Nick Griffin concedes defeat as BNP fails to take Barking from Labour

British National Party leader Nick Griffin last night conceded defeat in his high profile bid to win a Parliamentary seat in east London, some two hours ahead of the count being complete.

He was taking on Labour minister Margaret Hodge in Barking, where his far-right party has 12 councillors, and had devoted much of his organisation's resources to winning votes from white working class Labour supporters worried by a surge in immigration.

Interviewed at 2am however, Griffin - who has a seat in the European Parliament - said: 'I'm being realistic. Margaret Hodge is clearly going to hold the seat.'
He went on: 'The real prize is the council. Had we had a normal turnout I'm quite confident we'd have taken the council.'

Votes for Barking and Dagenham borough council are due to be counted later today.

Bizarrely, Griffin suggested that Labour were going to win unfairly purely because they had managed to encourage a high turnout in Barking, which he said disadvantaged the BNP.

Responding to BBC TV footage from Wednesday which showed a BNP campaigner fighting in the streets of Barking with Asian youths after one spat at him, Griffin claimed the mainstream parties had encouraged attacks on his supporters.
The BNP leader famously once called for the cause of nationalism to be advanced with the aid of 'well-directed boots and fists'.

But she conceded that the surge of immigration into the borough - which she suggested resulted from half of local council houses being sold under right-to-buy, and many then being rented out to other councils to house homeless immigrants - had led to concerns.

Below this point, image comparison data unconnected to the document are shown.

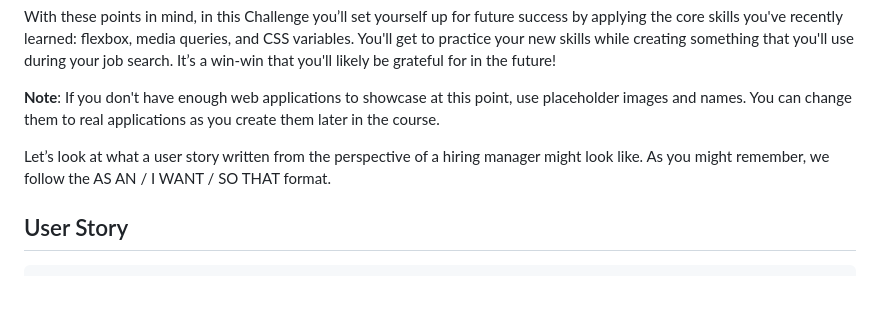
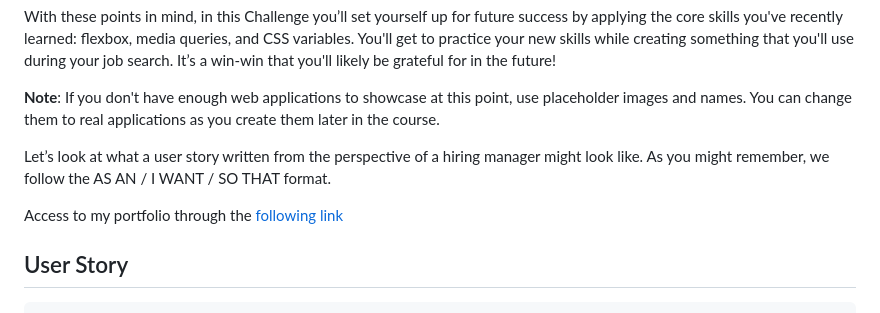
Before and after one commit to Ggariv/My-Portfolio, a Markdown page: README.md, the part around the change. Rendered like a GitHub page; blank space fills up the shorter version.

```diff
--- a/README.md
+++ b/README.md
@@ -9,6 +9,8 @@ With these points in mind, in this Challenge you’ll set yourself up for future
 **Note**: If you don't have enough web applications to showcase at this point, use placeholder images and names. You can change them to real applications as you create them later in the course.
 
 Let’s look at what a user story written from the perspective of a hiring manager might look like. As you might remember, we follow the AS AN / I WANT / SO THAT format.
+
+Access to my portfolio through the [following link](https://ggariv.github.io/My-Portfolio/)
 
 ## User Story
 
```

Unemployment, largely resulting from the local Ford factory reducing staffing from 40,000 to 4,000 in recent decades, had also worried residents, she said.

Mrs Hodge said: 'My wake up call came in 2006 when the BNP succeeded in getting seats on the council, and I realised then that I had to change what I was doing, and the Labour Party locally had to change.

'Local people here have real needs and real concerns about the pace of change with immigration.

'You can either take those issues and exploit them for evil purposes, which is what the extreme right is trying to do, or respond to legitimate needs and fears in a positive way, and build a strong community for everybody, whatever their background.'
Mrs Hodge remained anxious however to defeat the BNP strongly. In 2005 the BNP only narrowly missed out on coming second, with the Tories beating them into third place by just 27 votes - and Mr Griffin remained hopeful he would come second last night.
Daily Mail